Hospital lobbyists and health policy analysts said a new projection of the Medicare law's cost -- $134 billion more than an earlier estimate -- is potential trouble for providers.
If the higher estimate proves true, providers' annual payment increases could suffer as Congress hunts for money.
With the fiscal 2004 federal deficit estimated at $520 billion, providers already are gearing for battle in case a deficit reduction bill threatens provider payments, as was the case with the Balanced Budget Act of 1997.
The latest estimate, by the White House Office of Management and Budget, put the cost of the Medicare drug benefit and other elements of the new law at $534 billion over 10 years, instead of the $400 billion budgeted by Congress.

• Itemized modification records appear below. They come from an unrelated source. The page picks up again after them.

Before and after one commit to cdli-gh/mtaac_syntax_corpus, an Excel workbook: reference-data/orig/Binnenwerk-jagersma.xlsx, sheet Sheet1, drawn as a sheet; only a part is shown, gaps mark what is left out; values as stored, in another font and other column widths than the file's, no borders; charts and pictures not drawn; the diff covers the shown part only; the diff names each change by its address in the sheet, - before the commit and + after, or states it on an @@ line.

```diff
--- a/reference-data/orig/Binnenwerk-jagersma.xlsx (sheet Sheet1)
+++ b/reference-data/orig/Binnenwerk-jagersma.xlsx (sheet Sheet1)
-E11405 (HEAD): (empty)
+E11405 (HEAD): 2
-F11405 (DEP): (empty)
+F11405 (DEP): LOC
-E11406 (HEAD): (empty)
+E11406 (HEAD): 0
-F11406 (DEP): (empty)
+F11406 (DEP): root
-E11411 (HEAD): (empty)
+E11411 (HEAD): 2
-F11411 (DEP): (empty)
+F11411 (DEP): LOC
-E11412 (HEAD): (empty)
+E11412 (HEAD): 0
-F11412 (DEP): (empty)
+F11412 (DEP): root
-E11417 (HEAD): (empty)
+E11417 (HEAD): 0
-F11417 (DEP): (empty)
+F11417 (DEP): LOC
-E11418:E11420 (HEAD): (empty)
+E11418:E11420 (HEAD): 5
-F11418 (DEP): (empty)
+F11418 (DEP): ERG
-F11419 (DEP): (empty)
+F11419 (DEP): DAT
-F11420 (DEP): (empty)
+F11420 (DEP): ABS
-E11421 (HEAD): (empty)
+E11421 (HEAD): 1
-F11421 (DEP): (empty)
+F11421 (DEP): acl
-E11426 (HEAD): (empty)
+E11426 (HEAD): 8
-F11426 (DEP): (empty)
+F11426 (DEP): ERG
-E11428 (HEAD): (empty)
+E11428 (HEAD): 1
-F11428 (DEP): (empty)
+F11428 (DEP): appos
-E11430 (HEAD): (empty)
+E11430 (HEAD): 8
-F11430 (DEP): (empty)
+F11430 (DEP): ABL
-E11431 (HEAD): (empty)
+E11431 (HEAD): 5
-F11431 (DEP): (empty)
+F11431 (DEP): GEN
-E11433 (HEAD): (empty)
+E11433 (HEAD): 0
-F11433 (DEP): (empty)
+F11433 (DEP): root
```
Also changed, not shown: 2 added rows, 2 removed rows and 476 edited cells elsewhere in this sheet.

Earlier this week, the Congressional Budget Office predicted the 10-year cost of the law would come in just under budget, at $395 billion.
Either way, hospitals should be concerned about the future, lobbyists said. The revamped Medicare program could have unanticipated effects on the market and hospitals' finances. "No one is thinking of the spillover effect of the cost of drugs on hospitals," one lobbyist said. "If I was the hospital industry, I'd want to know that answer pretty quick."
The divergent estimates set off a feud in Washington over whose numbers were accurate. Observers said the agencies arrived at different figures because they made different assumptions, especially regarding enrollment in Medicare managed-care plans.
Congress, however, has a clear choice. It "has to live under the CBO numbers," a House Ways and Means Committee spokeswoman said.